In the early 6th century St. Benedict had founded 13 monasteries in the Subiaco area, residing himself as abbot of one of them: San Clemente. He was betrayed by the jealous priest Florentius who first attempted to poison St. Benedict and then tried to lead some faithful monks astray. It was at this point that St. Benedict, along with the first Benedictine oblates Maurus and Placid, and other dedicated monks, set off to find another place to call their sacred home.

Their divine path led them down the Liri Valley to the once noble and flourishing city of Cassino, arriving in the year 529 AD. After lent and on the arrival of Easter, St. Benedict destroyed the idols on the hilltop of Montecassino and converted the ancient pagan altar to Christianity, making it into a church dedicated to St. Martin of Tours. They also established an oratory to St. John the Baptist. This was the start of the construction of the abbey, which would eventually become one of the biggest and most influential monasteries in the world.

The first abbey of Montecassino was built by the monks themselves. They cut down the trees of the hilltop and gathered materials to build their new monastery together. They incorporated some of the ancient acropolis walls and tower into their structure and soon the people of Cassino began to assist in the effort as well in any way they could. St. Benedict oversaw the process, protecting them from the wicked presences he still detected on the once pagan site and even performing some miracles, such as saving the life of Severus, a monk who was crushed by a fallen wall.
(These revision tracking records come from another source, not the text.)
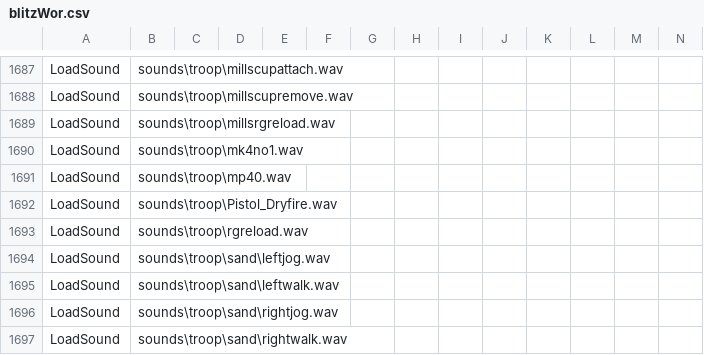
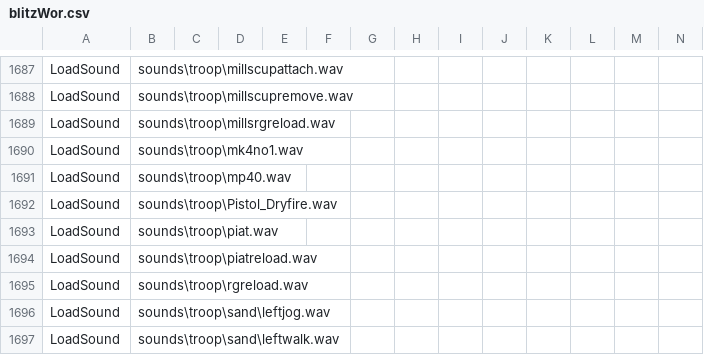
Before and after one commit to tgunr/pnww2mods, a CSV file: DATA/blitzWor.csv, drawn as a sheet; only a part is shown, gaps mark what is left out; the shorter side is filled out with more unchanged rows; rows hold the shown columns only; the diff names each change by its address in the sheet, - before the commit and + after, or states it on an @@ line.

Commit message:
- Added PIAT fire sound - Added PIAT reload sound - Special thanks to Mike Patti
git-svn-id: http://192.168.88.109:8080/svn/ww2mods/baseline@2897 49047249-fd3d-2344-9b37-a04d89e67876

```diff
--- a/DATA/blitzWor.csv
+++ b/DATA/blitzWor.csv
+row 1693: LoadSound | sounds\troop\piat.wav
+row 1694: LoadSound | sounds\troop\piatreload.wav
```
Also changed, not shown: 5 other files.
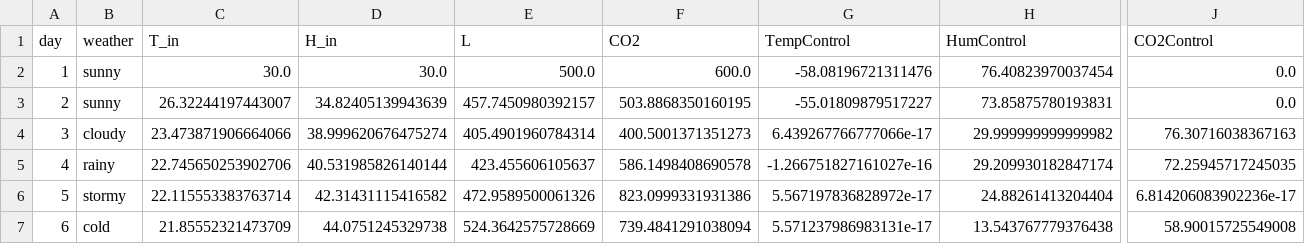
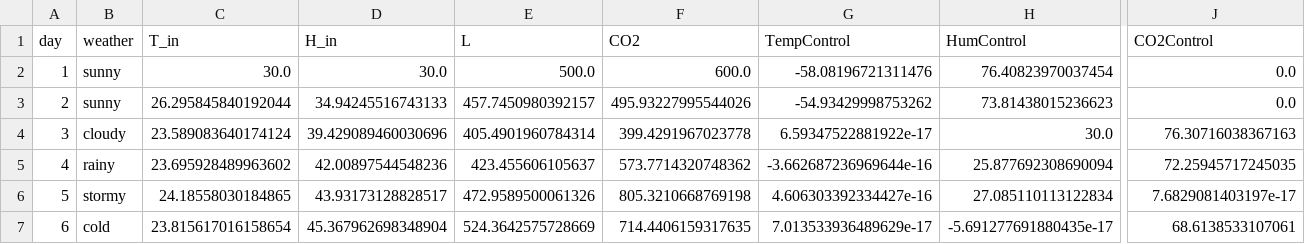
Before and after one commit to fatemehfahimpour/fuzzy-algorithm, a CSV file: step1/simulation_results.csv, drawn as a sheet; only a part is shown, gaps mark what is left out; the diff covers the shown part only; the diff names each change by its address in the sheet, - before the commit and + after, or states it on an @@ line.

```diff
--- a/step1/simulation_results.csv
+++ b/step1/simulation_results.csv
-C3 (T_in): 26.32244197443007
+C3 (T_in): 26.295845840192044
-D3 (H_in): 34.82405139943639
+D3 (H_in): 34.94245516743133
-F3 (CO2): 503.8868350160195
+F3 (CO2): 495.93227995544026
-G3 (TempControl): -55.01809879517227
+G3 (TempControl): -54.93429998753262
-H3 (HumControl): 73.85875780193831
+H3 (HumControl): 73.81438015236623
-C4 (T_in): 23.473871906664066
+C4 (T_in): 23.589083640174124
-D4 (H_in): 38.999620676475274
+D4 (H_in): 39.429089460030696
-F4 (CO2): 400.5001371351273
+F4 (CO2): 399.4291967023778
-G4 (TempControl): 6.439267766777066e-17
+G4 (TempControl): 6.59347522881922e-17
-H4 (HumControl): 29.999999999999982
+H4 (HumControl): 30.0
-C5 (T_in): 22.745650253902706
+C5 (T_in): 23.695928489963602
-D5 (H_in): 40.531985826140144
+D5 (H_in): 42.00897544548236
-F5 (CO2): 586.1498408690578
+F5 (CO2): 573.7714320748362
-G5 (TempControl): -1.266751827161027e-16
+G5 (TempControl): -3.662687236969644e-16
-H5 (HumControl): 29.209930182847174
+H5 (HumControl): 25.877692308690094
-C6 (T_in): 22.115553383763714
+C6 (T_in): 24.18558030184865
-D6 (H_in): 42.31431115416582
+D6 (H_in): 43.93173128828517
-F6 (CO2): 823.0999331931386
+F6 (CO2): 805.3210668769198
-G6 (TempControl): 5.567197836828972e-17
+G6 (TempControl): 4.606303392334427e-16
-H6 (HumControl): 24.88261413204404
+H6 (HumControl): 27.085110113122834
-J6 (CO2Control): 6.814206083902236e-17
+J6 (CO2Control): 7.6829081403197e-17
-C7 (T_in): 21.85552321473709
+C7 (T_in): 23.815617016158654
-D7 (H_in): 44.0751245329738
+D7 (H_in): 45.367962698348904
-F7 (CO2): 739.4841291038094
+F7 (CO2): 714.4406159317635
-G7 (TempControl): 5.571237986983131e-17
+G7 (TempControl): 7.013533936489629e-17
-H7 (HumControl): 13.543767779376438
+H7 (HumControl): -5.691277691880435e-17
-J7 (CO2Control): 58.90015725549008
+J7 (CO2Control): 68.6138533107061
```
Also changed, not shown: 24 edited cells elsewhere in this file, 8 other files.
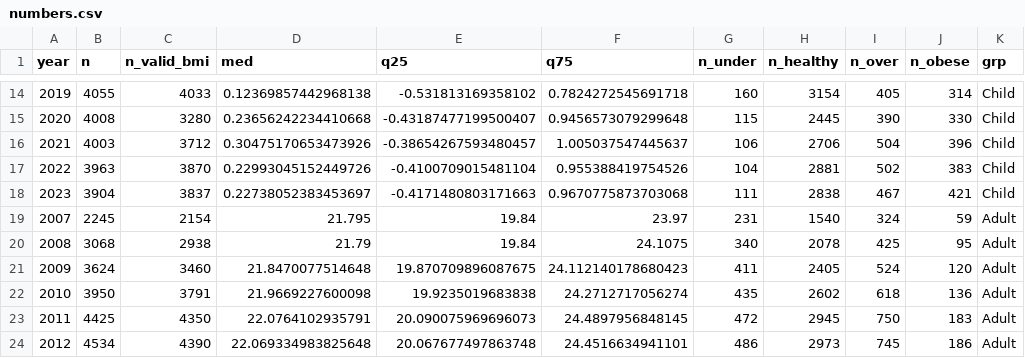
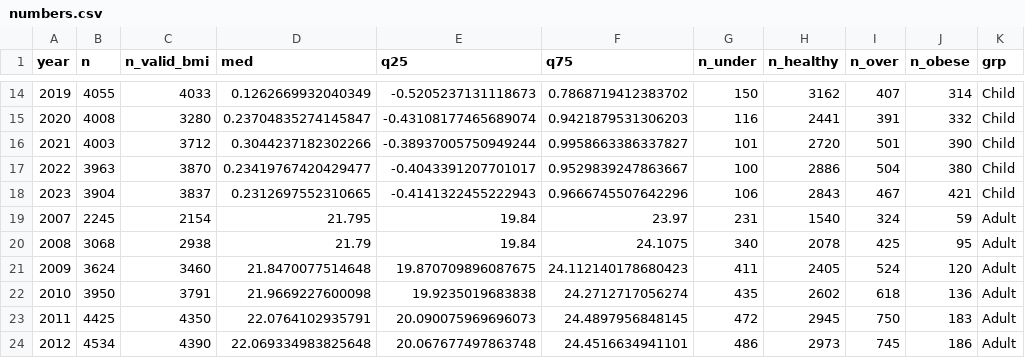
Before and after one commit to sm212/cf-obesity, a CSV file: numbers.csv, drawn as a sheet; only a part is shown, gaps mark what is left out; the diff covers the shown part only.

```diff
--- a/numbers.csv
+++ b/numbers.csv
@@ -14,6 +14,6 @@ year,n,n_valid_bmi,med,q25,q75,n_under,n_healthy,n_over,n_obese,grp
-2019,4055,4033,0.12369857442968138,-0.531813169358102,0.7824272545691718,160,3154,405,314,Child
-2020,4008,3280,0.23656242234410668,-0.43187477199500407,0.9456573079299648,115,2445,390,330,Child
-2021,4003,3712,0.30475170653473926,-0.38654267593480457,1.005037547445637,106,2706,504,396,Child
-2022,3963,3870,0.22993045152449726,-0.4100709015481104,0.955388419754526,104,2881,502,383,Child
-2023,3904,3837,0.22738052383453697,-0.4171480803171663,0.9670775873703068,111,2838,467,421,Child
+2019,4055,4033,0.1262669932040349,-0.5205237131118673,0.7868719412383702,150,3162,407,314,Child
+2020,4008,3280,0.23704835274145847,-0.43108177465689074,0.9421879531306203,116,2441,391,332,Child
+2021,4003,3712,0.3044237182302266,-0.38937005750949244,0.9958663386337827,101,2720,501,390,Child
+2022,3963,3870,0.23419767420429477,-0.4043391207701017,0.9529839247863667,100,2886,504,380,Child
+2023,3904,3837,0.2312697552310665,-0.4141322455222943,0.9666745507642296,106,2843,467,421,Child
 2007,2245,2154,21.795,19.84,23.97,231,1540,324,59,Adult
```
Also changed, not shown: 31 edited cells elsewhere in this file, 3 other files.
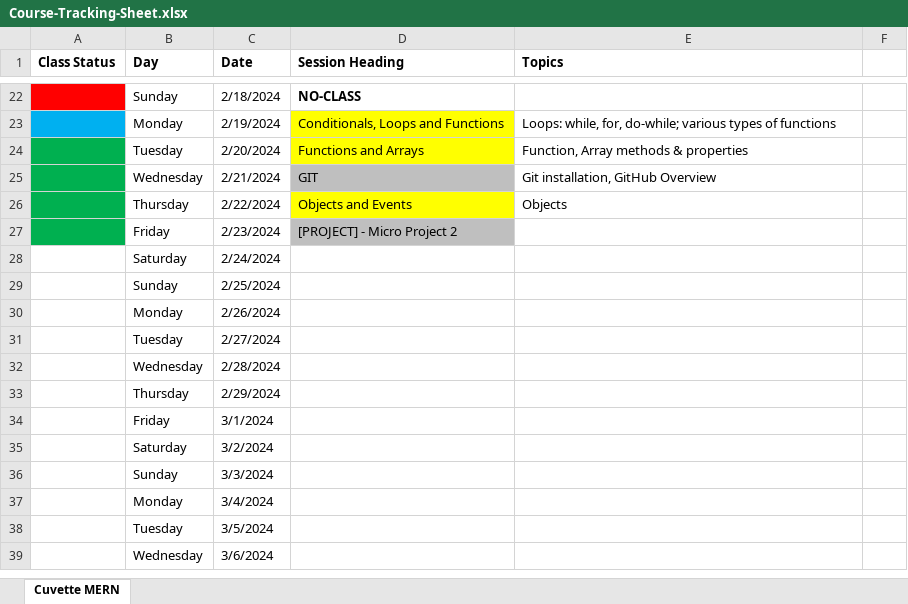
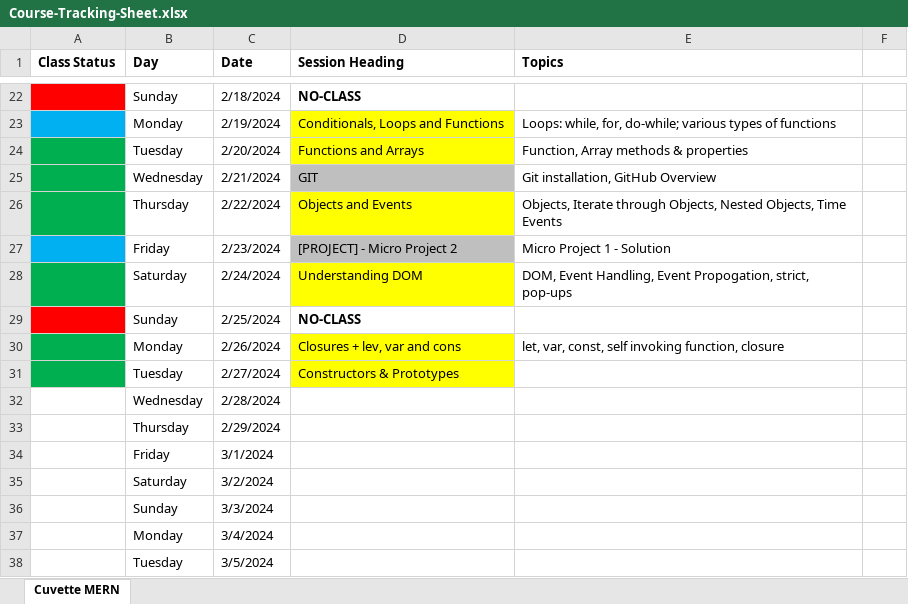
Before and after one commit to Govindrajewar/Cuvette-Mean-Stack, an Excel workbook: Course-Tracking-Sheet.xlsx, sheet Cuvette MERN, drawn as a sheet; only a part is shown, gaps mark what is left out; the shorter side is filled out with more unchanged rows; values as stored, in another font and other column widths than the file's, no borders; the diff names each change by its address in the sheet, - before the commit and + after, or states it on an @@ line.

Commit message:
Date: 22/24/26-02-2024 (Object files updated & DOM Introduction)

```diff
--- a/Course-Tracking-Sheet.xlsx (sheet Cuvette MERN)
+++ b/Course-Tracking-Sheet.xlsx (sheet Cuvette MERN)
-E26 (Topics): Objects
+E26 (Topics): Objects, Iterate through Objects, Nested Objects, Time Events
-A27 fill: #00B050
+A27 fill: #00B0F0
-E27 (Topics): (empty)
+E27 (Topics): Micro Project 1 - Solution
-A28 fill: none
+A28 fill: #00B050
-D28 (Session Heading): (empty)
+D28 (Session Heading): Understanding DOM
-D28 fill: none
+D28 fill: #FFFF00
-E28 (Topics): (empty)
+E28 (Topics): DOM, Event Handling, Event Propogation, strict, pop-ups
-A29 fill: none
+A29 fill: #FF0000
-D29 (Session Heading): (empty)
+D29 (Session Heading): NO-CLASS
-A30:A31 fill: none
+A30:A31 fill: #00B050
-D30 (Session Heading): (empty)
+D30 (Session Heading): Closures + lev, var and cons
-D30:D31 fill: none
+D30:D31 fill: #FFFF00
-E30 (Topics): (empty)
+E30 (Topics): let, var, const, self invoking function, closure
-D31 (Session Heading): (empty)
+D31 (Session Heading): Constructors & Prototypes
```
Also changed, not shown: 6 other files.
The young abbey grew in both number of inhabitants as well as reputation. They received many visitors: guests such as Placid's father Tertullus, the poor and hungry from nearby towns, and novice monks. St. Benedict's devout sister St. Scholastica often visited with St. Benedict at a church nearby, Montecassino and the monastery in Piumarola where she was abbess. St. Benedict died in the mid 6th century at Montecassino, survived by his Rule, ideas, and devoted followers all over the globe. His earthly remains along with St. Scholastica's are located in a holy sepulcher inside the Cathedral of Montecassino.